(INPUT FOR THIS TASK Opens)

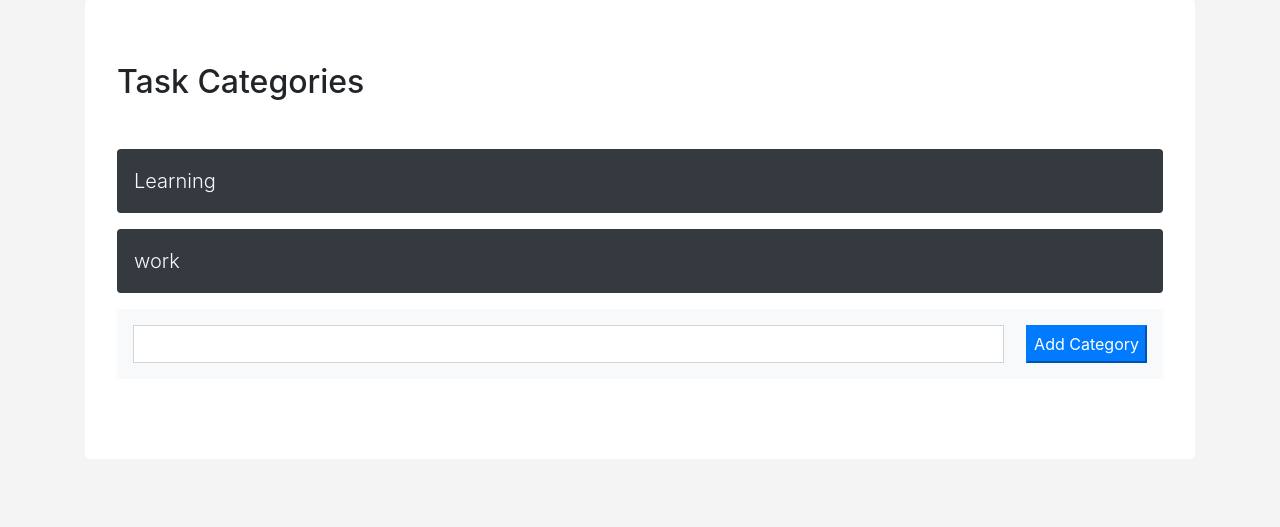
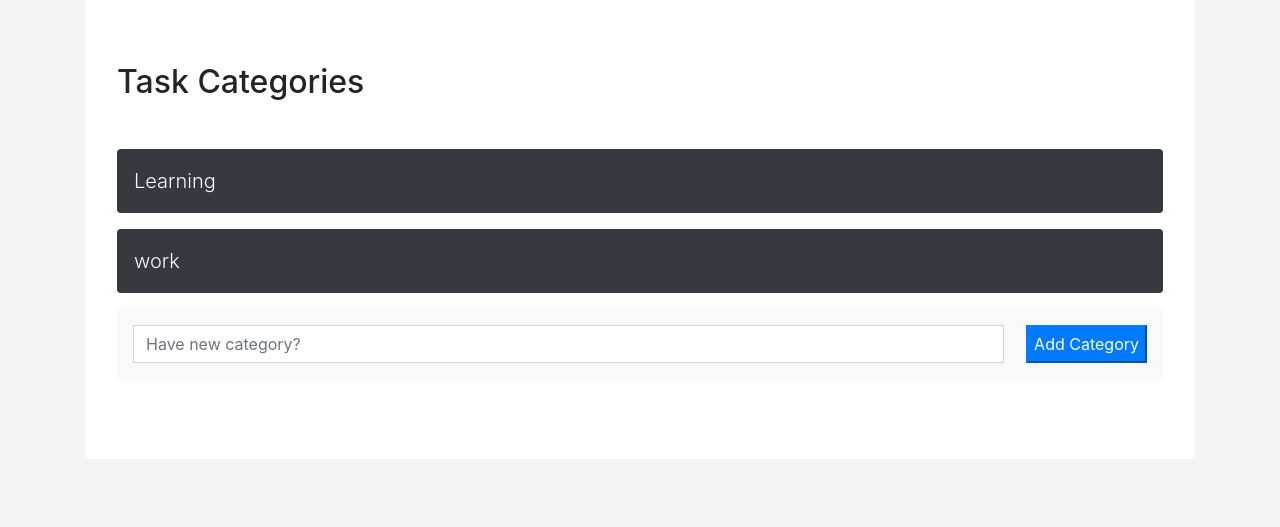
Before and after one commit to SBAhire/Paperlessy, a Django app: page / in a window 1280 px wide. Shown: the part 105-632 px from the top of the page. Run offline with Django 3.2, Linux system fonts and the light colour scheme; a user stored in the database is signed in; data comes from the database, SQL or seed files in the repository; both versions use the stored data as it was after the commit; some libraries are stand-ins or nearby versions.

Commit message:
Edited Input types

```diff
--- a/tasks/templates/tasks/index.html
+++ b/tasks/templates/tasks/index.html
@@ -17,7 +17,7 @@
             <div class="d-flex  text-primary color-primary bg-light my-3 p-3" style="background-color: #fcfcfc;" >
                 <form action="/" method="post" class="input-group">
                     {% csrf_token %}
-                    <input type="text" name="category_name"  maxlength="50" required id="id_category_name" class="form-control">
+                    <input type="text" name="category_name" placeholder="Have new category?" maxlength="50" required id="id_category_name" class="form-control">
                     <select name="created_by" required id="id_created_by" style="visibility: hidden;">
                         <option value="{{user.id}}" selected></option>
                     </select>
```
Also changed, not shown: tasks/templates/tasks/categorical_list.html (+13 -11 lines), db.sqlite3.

(INPUT FOR THIS TASK Closes)
(INPUT FOR THIS TASK Opens)

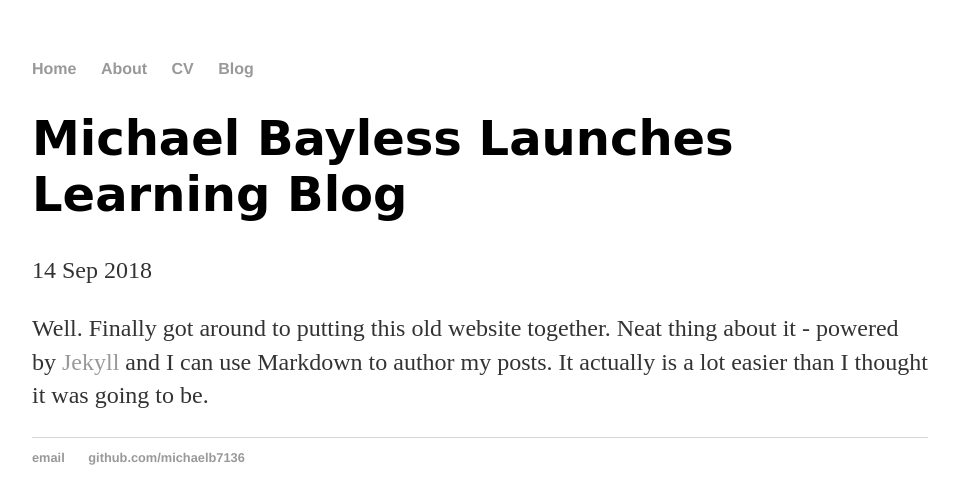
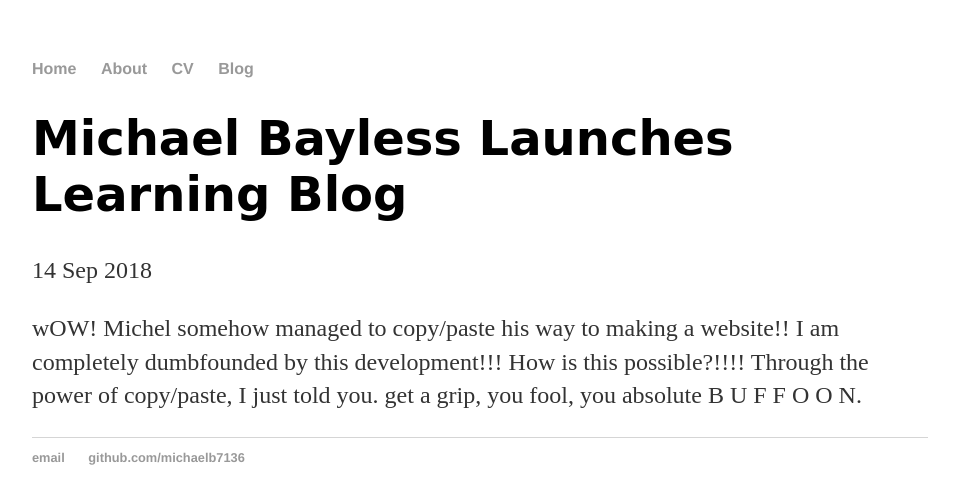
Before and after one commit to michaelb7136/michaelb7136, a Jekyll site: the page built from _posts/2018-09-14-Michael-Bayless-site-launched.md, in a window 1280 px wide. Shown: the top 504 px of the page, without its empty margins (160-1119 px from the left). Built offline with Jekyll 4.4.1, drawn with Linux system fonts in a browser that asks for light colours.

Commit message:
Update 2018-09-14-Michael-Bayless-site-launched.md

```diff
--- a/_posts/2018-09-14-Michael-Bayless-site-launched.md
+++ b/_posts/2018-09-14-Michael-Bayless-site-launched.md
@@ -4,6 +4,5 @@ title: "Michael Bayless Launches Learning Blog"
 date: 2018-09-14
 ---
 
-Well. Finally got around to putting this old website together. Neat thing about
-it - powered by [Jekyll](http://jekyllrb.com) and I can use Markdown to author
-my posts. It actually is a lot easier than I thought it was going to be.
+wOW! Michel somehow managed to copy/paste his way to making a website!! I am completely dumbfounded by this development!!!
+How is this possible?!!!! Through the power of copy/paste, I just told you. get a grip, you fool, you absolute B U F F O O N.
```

(INPUT FOR THIS TASK Closes)
(INPUT FOR THIS TASK Opens)

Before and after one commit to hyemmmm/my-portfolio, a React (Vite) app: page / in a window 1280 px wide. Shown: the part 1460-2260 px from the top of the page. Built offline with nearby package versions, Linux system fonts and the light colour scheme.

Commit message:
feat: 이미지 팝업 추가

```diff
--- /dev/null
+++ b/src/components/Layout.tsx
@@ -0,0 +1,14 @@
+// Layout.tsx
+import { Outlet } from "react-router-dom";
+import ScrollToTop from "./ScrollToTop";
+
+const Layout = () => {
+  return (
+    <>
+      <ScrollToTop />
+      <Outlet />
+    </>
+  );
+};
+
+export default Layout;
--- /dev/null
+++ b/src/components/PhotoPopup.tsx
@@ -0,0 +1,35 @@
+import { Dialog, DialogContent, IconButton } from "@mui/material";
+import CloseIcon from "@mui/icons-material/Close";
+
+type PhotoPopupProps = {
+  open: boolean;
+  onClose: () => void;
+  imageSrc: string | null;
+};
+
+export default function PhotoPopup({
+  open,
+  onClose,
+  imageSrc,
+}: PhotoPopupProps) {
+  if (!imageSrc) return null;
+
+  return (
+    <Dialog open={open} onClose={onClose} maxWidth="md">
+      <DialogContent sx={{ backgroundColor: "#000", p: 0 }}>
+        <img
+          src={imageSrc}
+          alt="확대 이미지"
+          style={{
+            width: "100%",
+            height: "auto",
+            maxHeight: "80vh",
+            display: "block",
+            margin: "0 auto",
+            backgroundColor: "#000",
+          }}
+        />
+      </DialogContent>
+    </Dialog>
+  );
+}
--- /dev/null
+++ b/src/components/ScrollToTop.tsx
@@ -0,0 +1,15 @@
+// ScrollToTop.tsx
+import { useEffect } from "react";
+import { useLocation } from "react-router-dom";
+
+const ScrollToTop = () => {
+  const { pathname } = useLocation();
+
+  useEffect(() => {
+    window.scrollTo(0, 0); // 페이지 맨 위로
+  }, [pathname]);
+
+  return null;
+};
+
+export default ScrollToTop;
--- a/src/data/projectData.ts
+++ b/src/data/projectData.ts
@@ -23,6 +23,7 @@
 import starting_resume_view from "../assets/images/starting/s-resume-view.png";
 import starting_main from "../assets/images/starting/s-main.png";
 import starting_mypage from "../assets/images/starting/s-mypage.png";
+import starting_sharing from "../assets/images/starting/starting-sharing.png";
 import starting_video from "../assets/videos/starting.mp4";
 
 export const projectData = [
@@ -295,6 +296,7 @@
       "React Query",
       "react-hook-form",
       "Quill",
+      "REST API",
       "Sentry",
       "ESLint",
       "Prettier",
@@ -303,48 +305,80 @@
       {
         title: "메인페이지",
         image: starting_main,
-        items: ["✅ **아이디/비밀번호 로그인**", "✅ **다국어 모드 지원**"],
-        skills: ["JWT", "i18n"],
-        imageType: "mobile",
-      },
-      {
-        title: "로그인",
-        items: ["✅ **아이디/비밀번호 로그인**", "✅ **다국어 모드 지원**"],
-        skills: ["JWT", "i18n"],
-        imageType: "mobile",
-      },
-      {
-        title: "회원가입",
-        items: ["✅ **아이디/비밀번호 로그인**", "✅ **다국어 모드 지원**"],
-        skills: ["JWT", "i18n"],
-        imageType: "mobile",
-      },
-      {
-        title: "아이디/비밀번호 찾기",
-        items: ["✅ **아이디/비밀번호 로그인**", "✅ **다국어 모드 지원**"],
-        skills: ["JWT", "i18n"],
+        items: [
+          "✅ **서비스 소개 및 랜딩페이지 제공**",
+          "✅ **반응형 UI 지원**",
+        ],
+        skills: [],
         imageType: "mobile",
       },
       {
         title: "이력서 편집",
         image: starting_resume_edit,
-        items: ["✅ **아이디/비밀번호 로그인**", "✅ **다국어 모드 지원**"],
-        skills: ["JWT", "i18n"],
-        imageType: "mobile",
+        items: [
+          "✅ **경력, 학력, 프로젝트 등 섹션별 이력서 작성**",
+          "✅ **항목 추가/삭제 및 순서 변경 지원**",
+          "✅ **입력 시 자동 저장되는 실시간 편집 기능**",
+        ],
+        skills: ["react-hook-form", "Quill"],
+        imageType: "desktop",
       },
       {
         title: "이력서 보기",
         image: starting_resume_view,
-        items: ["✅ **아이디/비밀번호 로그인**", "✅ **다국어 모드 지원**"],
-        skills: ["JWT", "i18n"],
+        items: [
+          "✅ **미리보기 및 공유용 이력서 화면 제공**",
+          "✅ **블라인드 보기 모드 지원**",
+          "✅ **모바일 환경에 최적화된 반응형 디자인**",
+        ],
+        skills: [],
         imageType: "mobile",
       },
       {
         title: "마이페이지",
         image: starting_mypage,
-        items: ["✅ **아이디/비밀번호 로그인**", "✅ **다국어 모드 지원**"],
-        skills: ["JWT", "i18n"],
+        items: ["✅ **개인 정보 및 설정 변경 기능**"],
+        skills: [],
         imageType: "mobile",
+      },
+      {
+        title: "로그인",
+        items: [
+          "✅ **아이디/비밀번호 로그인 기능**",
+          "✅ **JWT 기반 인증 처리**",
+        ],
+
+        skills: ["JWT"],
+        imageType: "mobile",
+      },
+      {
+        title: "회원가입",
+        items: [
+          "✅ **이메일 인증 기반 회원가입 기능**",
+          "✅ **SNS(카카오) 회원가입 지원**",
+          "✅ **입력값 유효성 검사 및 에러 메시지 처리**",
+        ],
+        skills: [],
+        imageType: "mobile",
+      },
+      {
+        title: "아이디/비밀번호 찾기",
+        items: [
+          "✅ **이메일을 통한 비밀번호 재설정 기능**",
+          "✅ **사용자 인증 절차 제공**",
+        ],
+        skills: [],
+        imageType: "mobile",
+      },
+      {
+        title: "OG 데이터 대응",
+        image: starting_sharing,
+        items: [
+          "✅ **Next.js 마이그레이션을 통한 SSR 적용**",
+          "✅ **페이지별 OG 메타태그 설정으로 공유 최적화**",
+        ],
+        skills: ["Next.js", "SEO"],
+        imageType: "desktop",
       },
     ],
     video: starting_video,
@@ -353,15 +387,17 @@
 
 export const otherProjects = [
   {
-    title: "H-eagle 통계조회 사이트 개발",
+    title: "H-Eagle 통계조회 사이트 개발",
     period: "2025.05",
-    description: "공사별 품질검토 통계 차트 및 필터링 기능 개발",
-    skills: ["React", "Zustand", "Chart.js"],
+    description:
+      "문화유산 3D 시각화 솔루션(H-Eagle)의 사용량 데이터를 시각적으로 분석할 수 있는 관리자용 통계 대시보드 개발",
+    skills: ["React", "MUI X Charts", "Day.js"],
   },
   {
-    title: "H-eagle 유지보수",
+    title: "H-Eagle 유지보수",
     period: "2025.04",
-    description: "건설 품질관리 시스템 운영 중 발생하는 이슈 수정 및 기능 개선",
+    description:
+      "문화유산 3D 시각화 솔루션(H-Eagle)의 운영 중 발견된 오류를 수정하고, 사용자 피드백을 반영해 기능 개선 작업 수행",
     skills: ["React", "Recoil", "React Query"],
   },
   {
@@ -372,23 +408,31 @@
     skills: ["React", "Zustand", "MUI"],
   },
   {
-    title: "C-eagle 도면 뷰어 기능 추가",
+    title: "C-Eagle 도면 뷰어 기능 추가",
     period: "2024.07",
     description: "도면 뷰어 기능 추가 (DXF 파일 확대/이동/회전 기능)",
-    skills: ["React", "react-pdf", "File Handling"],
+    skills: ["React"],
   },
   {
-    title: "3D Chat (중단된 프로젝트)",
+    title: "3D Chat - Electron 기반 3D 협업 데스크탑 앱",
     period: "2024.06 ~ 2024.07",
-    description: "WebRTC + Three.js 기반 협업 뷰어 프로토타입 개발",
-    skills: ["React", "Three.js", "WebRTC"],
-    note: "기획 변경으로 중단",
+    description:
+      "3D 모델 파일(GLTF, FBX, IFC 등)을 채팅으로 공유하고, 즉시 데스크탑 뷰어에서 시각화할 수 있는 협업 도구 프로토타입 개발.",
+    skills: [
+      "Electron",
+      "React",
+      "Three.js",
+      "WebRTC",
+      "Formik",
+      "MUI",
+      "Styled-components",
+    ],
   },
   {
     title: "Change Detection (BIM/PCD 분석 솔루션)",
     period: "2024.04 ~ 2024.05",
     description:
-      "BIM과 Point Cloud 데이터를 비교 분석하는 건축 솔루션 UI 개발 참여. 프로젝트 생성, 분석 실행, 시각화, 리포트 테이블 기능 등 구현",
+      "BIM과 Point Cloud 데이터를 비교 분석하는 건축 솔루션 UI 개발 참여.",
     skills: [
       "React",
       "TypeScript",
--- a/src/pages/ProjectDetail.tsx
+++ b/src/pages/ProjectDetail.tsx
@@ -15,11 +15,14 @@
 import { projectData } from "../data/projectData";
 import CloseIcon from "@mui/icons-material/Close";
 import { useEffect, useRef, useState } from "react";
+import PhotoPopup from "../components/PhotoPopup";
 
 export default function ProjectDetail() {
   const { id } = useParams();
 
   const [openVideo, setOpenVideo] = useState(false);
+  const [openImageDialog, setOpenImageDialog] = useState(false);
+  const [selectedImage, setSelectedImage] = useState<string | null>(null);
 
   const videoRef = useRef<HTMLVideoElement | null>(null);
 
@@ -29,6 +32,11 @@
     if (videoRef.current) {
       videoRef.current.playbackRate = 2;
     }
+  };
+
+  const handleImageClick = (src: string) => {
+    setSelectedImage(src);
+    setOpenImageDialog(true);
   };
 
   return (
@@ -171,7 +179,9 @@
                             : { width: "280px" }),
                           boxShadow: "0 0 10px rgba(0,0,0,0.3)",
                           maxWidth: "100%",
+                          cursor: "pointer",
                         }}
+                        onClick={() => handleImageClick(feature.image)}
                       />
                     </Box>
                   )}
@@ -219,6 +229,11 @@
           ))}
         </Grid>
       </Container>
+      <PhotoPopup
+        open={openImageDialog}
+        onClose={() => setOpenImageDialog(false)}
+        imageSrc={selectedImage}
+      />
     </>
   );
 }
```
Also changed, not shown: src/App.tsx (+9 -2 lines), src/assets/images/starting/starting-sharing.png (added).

(INPUT FOR THIS TASK Closes)

_DESCRIPTION OF THE TASK_: Your response should be made up of the lines in the data that contain the word "components".

_ANSWER AREA_:
+++ b/src/components/Layout.tsx
+++ b/src/components/PhotoPopup.tsx
+++ b/src/components/ScrollToTop.tsx
+      "Styled-components",
+import PhotoPopup from "../components/PhotoPopup";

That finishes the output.